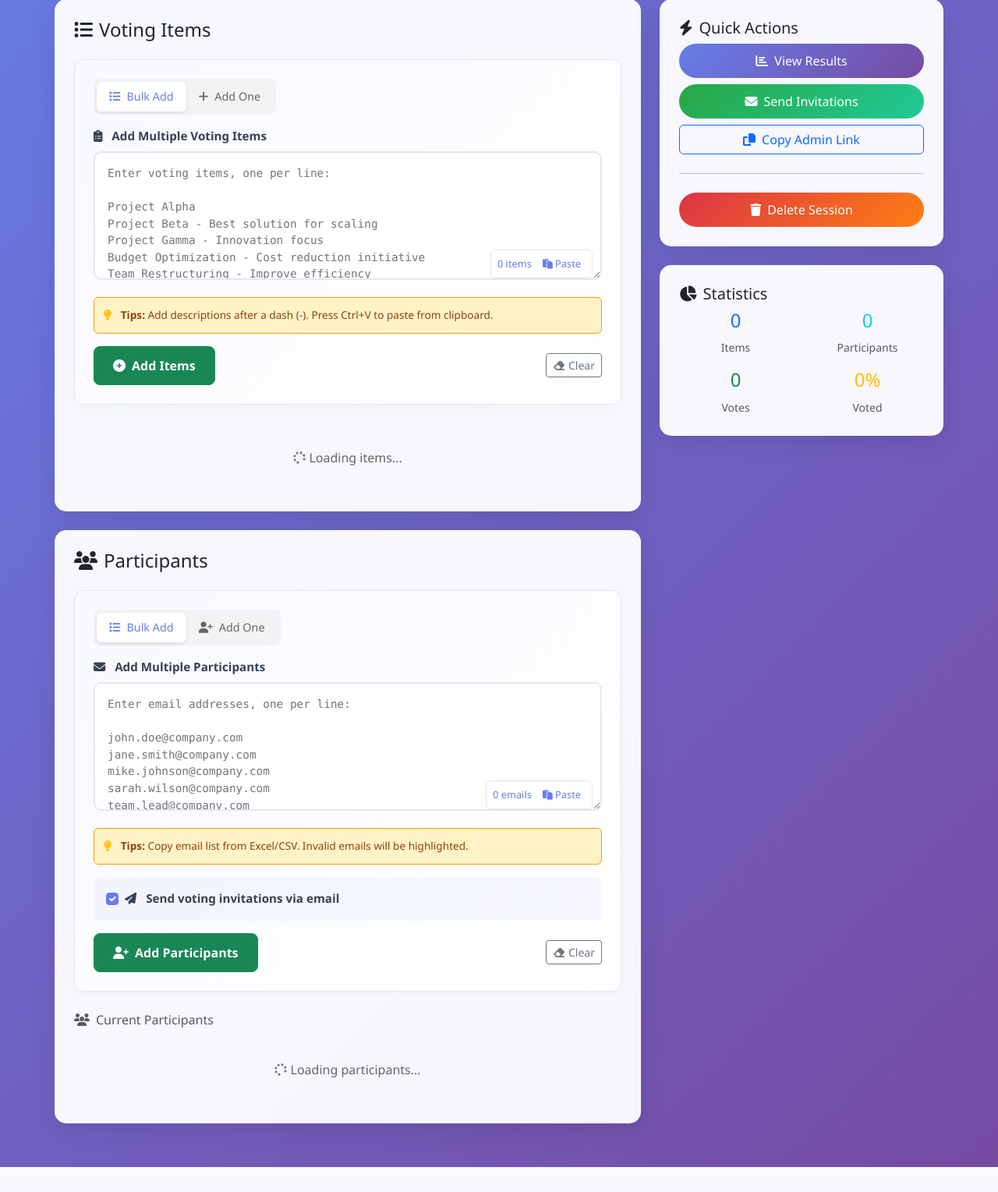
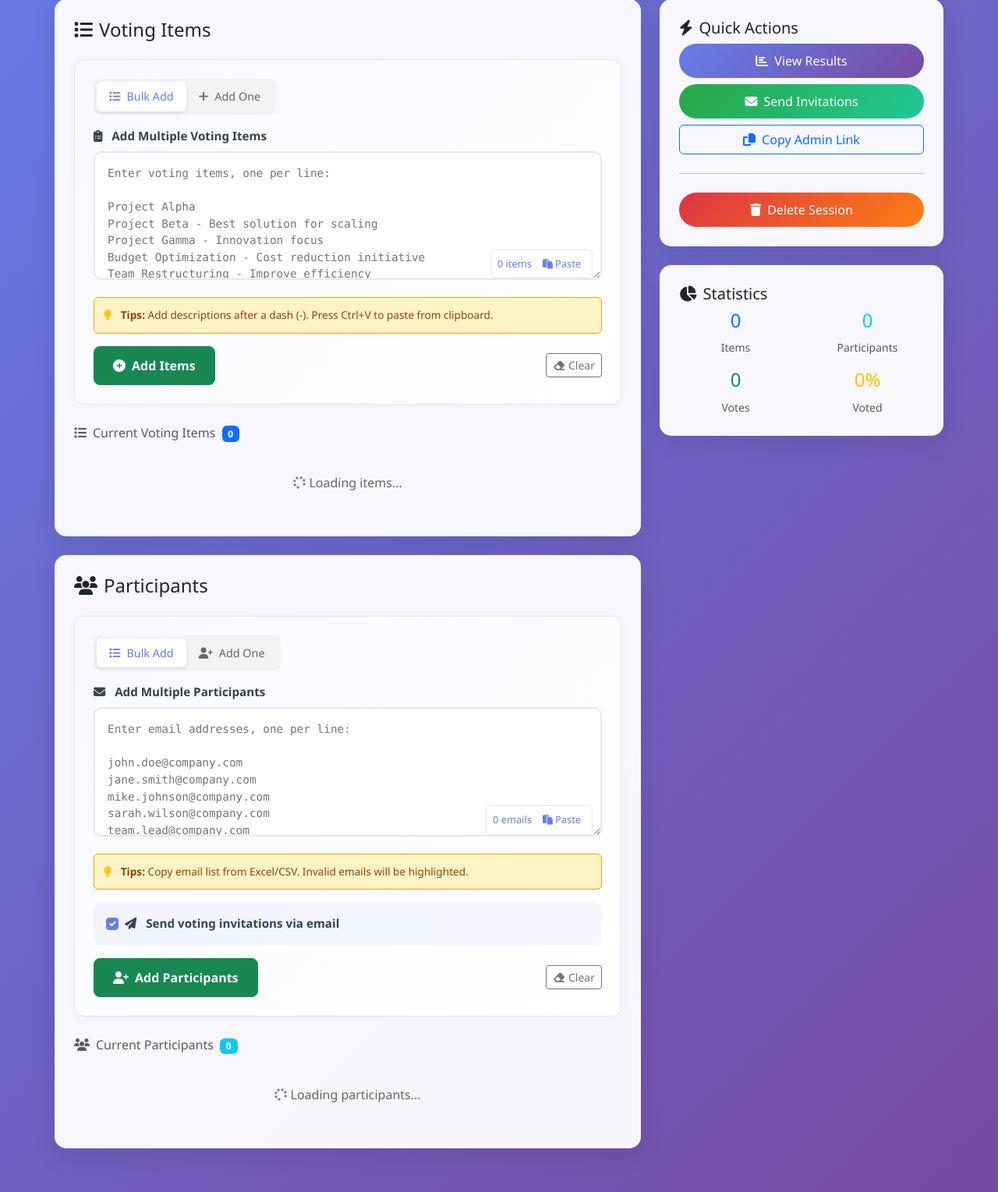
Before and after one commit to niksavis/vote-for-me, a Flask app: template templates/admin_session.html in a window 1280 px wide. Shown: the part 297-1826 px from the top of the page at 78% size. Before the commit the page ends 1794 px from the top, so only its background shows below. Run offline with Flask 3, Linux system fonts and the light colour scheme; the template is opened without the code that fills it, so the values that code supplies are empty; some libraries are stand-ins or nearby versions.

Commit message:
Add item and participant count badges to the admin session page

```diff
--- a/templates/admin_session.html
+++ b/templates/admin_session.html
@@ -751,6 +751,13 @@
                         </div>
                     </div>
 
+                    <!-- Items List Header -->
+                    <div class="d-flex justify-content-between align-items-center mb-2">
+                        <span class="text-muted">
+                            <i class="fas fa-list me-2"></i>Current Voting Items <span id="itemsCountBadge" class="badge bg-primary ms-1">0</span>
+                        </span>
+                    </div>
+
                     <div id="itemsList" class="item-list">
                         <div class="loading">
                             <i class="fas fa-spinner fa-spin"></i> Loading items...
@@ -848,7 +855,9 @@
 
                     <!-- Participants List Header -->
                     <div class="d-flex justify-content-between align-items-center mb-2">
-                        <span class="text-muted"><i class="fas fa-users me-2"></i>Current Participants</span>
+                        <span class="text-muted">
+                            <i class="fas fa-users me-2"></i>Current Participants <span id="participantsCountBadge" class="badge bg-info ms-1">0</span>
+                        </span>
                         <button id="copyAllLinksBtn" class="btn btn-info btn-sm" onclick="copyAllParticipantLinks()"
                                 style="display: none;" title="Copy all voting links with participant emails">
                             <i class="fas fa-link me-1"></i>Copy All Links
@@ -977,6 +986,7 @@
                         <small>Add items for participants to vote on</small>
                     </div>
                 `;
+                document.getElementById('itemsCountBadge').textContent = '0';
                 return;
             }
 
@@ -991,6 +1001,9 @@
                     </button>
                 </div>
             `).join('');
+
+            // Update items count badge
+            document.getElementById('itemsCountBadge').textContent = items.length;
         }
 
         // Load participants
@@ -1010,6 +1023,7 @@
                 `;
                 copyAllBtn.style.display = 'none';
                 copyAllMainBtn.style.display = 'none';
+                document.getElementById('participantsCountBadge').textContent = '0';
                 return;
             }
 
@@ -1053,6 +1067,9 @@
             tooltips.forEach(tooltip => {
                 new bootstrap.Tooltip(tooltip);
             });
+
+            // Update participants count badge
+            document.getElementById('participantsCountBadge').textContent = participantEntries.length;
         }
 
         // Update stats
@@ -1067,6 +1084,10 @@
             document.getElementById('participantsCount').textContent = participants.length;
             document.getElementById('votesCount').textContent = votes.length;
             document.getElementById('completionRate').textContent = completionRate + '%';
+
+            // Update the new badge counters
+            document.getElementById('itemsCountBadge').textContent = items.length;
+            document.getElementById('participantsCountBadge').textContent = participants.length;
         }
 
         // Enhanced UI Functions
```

++++++++++

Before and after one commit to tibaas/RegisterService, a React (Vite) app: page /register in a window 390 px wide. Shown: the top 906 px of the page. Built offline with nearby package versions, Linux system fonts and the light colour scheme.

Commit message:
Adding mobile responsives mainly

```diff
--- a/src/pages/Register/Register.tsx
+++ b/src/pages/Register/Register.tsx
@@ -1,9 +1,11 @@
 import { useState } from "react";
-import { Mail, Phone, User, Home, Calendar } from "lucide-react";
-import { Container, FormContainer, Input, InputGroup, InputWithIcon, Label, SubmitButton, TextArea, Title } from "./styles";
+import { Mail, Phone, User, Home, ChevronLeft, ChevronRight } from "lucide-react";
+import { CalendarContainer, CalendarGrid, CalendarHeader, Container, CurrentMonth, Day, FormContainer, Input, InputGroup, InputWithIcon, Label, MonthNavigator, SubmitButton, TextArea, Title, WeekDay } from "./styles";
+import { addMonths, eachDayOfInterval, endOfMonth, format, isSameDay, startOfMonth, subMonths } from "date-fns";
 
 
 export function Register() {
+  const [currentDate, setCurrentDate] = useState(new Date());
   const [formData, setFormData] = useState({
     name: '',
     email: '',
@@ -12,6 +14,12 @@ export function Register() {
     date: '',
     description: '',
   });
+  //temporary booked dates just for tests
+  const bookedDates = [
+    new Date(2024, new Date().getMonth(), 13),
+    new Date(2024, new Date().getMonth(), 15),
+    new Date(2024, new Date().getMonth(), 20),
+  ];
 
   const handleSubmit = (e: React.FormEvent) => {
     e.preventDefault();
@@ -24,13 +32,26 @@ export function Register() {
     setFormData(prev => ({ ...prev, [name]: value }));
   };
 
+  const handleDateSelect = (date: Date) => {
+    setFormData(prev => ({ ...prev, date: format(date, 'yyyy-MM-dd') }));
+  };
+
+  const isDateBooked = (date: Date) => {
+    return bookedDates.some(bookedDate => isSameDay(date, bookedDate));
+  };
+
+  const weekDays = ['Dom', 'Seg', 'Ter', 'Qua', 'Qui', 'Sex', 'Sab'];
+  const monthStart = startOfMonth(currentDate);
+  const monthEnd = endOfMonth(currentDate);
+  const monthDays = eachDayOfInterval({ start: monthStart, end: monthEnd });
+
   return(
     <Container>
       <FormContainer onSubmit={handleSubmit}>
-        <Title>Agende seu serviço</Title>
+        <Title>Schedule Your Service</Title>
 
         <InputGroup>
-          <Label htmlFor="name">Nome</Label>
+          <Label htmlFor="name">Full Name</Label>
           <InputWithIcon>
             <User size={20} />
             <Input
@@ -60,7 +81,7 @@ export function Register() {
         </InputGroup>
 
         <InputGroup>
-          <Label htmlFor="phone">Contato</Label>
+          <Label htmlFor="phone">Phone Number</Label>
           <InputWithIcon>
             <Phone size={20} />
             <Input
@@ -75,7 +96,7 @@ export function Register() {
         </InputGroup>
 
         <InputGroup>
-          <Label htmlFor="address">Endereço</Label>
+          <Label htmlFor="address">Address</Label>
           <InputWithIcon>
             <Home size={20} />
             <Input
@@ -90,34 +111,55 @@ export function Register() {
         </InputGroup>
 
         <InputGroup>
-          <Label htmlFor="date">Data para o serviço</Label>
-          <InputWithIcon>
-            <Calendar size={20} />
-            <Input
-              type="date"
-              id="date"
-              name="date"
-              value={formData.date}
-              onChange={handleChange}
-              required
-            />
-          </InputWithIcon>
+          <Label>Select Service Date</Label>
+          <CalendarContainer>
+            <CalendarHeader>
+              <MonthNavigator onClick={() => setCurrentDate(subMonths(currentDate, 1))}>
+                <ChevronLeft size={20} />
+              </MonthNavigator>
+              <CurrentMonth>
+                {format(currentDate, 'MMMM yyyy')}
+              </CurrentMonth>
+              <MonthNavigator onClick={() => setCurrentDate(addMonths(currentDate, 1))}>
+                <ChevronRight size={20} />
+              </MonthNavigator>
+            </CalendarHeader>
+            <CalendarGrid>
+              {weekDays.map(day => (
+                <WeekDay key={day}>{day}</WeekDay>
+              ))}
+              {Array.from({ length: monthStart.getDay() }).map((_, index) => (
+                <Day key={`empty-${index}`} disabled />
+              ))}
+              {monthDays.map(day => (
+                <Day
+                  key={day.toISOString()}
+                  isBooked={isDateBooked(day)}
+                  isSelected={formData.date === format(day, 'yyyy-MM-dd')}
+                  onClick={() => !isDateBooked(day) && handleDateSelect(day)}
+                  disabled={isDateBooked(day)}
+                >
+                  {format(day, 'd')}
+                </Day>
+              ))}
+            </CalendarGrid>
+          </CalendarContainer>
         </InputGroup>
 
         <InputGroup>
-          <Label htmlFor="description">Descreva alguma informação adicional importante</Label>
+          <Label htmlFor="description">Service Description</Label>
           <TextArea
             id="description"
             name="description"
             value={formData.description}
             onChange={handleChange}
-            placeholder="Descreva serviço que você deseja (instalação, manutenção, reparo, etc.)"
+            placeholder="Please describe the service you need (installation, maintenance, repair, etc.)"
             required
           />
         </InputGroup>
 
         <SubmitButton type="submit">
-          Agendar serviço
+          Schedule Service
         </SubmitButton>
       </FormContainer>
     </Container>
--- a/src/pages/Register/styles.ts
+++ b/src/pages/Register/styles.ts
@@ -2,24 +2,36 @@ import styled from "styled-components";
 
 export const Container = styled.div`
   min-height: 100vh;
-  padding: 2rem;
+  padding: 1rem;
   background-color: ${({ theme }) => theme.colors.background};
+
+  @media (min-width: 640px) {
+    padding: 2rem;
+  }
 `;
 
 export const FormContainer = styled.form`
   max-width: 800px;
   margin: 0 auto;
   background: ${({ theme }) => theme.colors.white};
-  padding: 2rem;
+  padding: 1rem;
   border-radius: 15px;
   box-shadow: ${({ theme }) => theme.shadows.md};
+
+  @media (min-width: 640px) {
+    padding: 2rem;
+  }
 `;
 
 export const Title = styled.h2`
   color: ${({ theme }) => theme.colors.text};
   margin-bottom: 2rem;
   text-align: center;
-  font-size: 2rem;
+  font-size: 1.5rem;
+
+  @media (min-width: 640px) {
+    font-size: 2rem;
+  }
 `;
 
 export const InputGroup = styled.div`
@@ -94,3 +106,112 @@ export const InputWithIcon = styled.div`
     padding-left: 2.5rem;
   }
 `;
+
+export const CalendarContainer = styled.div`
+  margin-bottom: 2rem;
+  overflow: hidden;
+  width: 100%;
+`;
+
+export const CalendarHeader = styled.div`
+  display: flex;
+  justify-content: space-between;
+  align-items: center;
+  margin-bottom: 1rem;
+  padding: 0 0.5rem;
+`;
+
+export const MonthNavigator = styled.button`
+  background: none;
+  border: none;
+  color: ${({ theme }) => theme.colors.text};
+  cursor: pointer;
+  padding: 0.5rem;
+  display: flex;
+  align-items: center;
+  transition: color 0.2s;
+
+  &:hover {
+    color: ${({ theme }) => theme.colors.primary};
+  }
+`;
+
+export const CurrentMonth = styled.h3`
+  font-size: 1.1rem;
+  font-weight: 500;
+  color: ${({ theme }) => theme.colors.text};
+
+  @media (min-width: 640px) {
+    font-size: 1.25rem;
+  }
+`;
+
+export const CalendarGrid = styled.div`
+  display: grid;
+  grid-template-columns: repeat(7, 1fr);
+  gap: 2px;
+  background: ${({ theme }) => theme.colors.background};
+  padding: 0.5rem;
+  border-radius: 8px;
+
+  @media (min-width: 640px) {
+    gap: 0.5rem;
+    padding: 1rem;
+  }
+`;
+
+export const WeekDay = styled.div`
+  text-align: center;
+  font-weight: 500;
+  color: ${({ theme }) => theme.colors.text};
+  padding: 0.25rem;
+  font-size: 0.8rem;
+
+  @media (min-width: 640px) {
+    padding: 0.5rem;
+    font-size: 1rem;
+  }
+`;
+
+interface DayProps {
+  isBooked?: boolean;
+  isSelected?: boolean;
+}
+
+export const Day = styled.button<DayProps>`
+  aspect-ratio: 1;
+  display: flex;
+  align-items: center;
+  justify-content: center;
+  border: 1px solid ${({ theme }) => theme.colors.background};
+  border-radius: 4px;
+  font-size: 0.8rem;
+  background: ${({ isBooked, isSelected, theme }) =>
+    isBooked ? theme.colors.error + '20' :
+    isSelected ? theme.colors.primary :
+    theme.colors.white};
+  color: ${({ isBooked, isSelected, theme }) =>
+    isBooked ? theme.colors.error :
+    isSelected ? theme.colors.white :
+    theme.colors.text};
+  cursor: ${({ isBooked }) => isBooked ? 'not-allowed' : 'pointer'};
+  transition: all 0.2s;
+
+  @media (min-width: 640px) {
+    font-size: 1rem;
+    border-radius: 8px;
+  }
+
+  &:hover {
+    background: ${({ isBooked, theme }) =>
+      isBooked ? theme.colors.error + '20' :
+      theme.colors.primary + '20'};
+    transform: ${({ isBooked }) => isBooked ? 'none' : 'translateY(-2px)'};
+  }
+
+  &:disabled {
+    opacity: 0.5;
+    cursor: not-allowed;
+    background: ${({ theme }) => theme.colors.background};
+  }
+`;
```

++++++++++

[YOUR OBJECTIVE] A complete answer gives every line of the records holding "htmlFor".

[WRITTEN RESPONSE]
-          <Label htmlFor="name">Nome</Label>
+          <Label htmlFor="name">Full Name</Label>
-          <Label htmlFor="phone">Contato</Label>
+          <Label htmlFor="phone">Phone Number</Label>
-          <Label htmlFor="address">Endereço</Label>
+          <Label htmlFor="address">Address</Label>
-          <Label htmlFor="date">Data para o serviço</Label>
-          <Label htmlFor="description">Descreva alguma informação adicional importante</Label>
+          <Label htmlFor="description">Service Description</Label>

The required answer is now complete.